Here is the story taken from Myokoninden, translated into English by Hisao Inagaki Sensei:
"A warrior named Araki Mataroku lived in Fukui County, Echizen Province. His family belonged to the Jodo school, and he was, from the beginning, a serious seeker of the Way.
When he heard the teaching of Jodoshinshu during the Meiwa era (1764-1772), his stored good karma must have fully ripened. He became the most devoted follower in the district. He continued to say the Nembutsu throughout the day, whether he was walking, standing, sitting or lying down. Even when he was working in the office, his Nembutsu did not stop. Younger warriors ridiculed him, saying that it was an act unbecoming to a warrior.
Mataroku's father, hearing this, asked a priest to give some advice to his son. The priest took the trouble of admonishing Mataroku by quoting the master's words, "Even if one is called a thief of an ox, one should be careful not to be thought of as a pious after-life seeker."
Mataroku respectfully accepted this advice but his gratitude to Amida spontaneously found its expression in the Nembutsu. Since he could not keep the Nembutsu from coming to his lips, he pleaded to the priest, "Master, please make me a special case and allow me to say the Nembutsu as I wish." He then composed two poems:
"Though I try not to say the Nembutsu, it comes to my lips;
In the end people admonish me to stop saying it."
"I have become desperate not knowing what to do;
My Nembutsu is like a burning fire which water cannot put out."
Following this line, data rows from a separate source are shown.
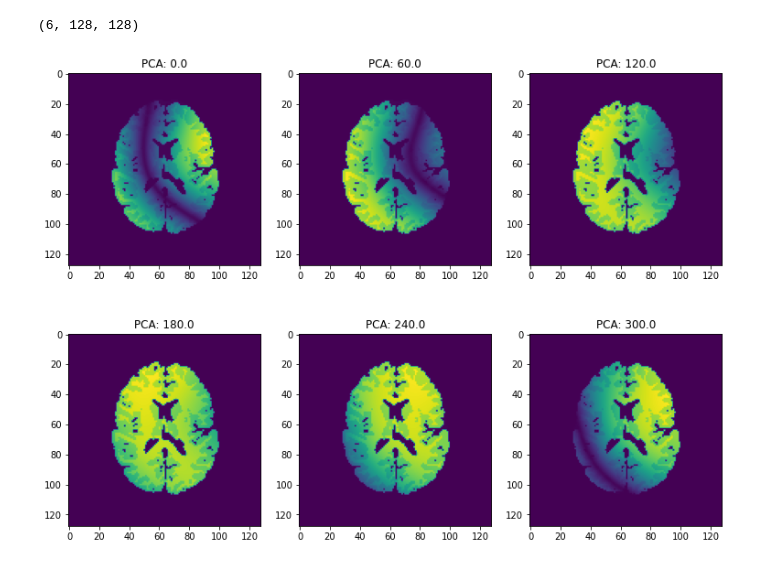
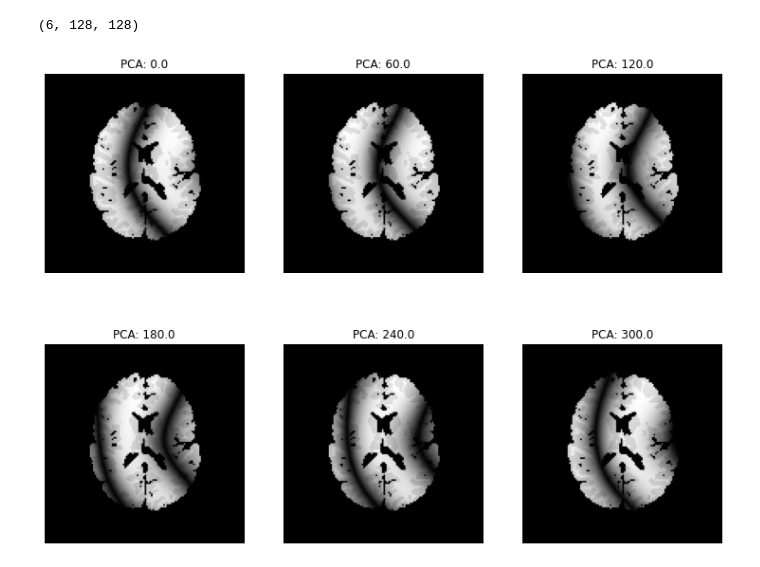
Before and after one commit to yv17/MRI-Deep-Learning, a Jupyter notebook: bssfp_data_generator/test_data.ipynb, the cells around one changed output. Saved outputs shown, nothing was run; the diff lists cells and outputs as text; code cells hidden in the pictures.

```diff
--- a/bssfp_data_generator/test_data.ipynb
+++ b/bssfp_data_generator/test_data.ipynb
@@ -76,13 +87,14 @@ print(sig.shape)
 # %%
 # Display phase-cycled images without noise
 plt.figure(2, figsize=(12.8, 9.6))
 for n in range(1, npcs + 1):
     plt.subplot(2, npcs / 2, n)
-    plt.imshow(np.abs(sig[n - 1]))
+    plt.imshow(np.abs(sig[n - 1]),cmap='gray')
+    plt.axis('off')
     plt.title("PCA: %.1f" %np.rad2deg(pcs[n - 1]))
 plt.show()
 # %% [output]
-[figure, old version]
+[figure, new version]
 # %%
 #Add Gaussian noise to phase-cycled images
 noise_level = random.uniform(0.05,0.01)
```
Also changed, not shown: parts of 11 cells of this notebook, 8 other files.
Those who at first ridiculed Mataroku became impressed by his sincere devotion to the Dharma. Soon there was no one who laughed at him about his Nembutsu."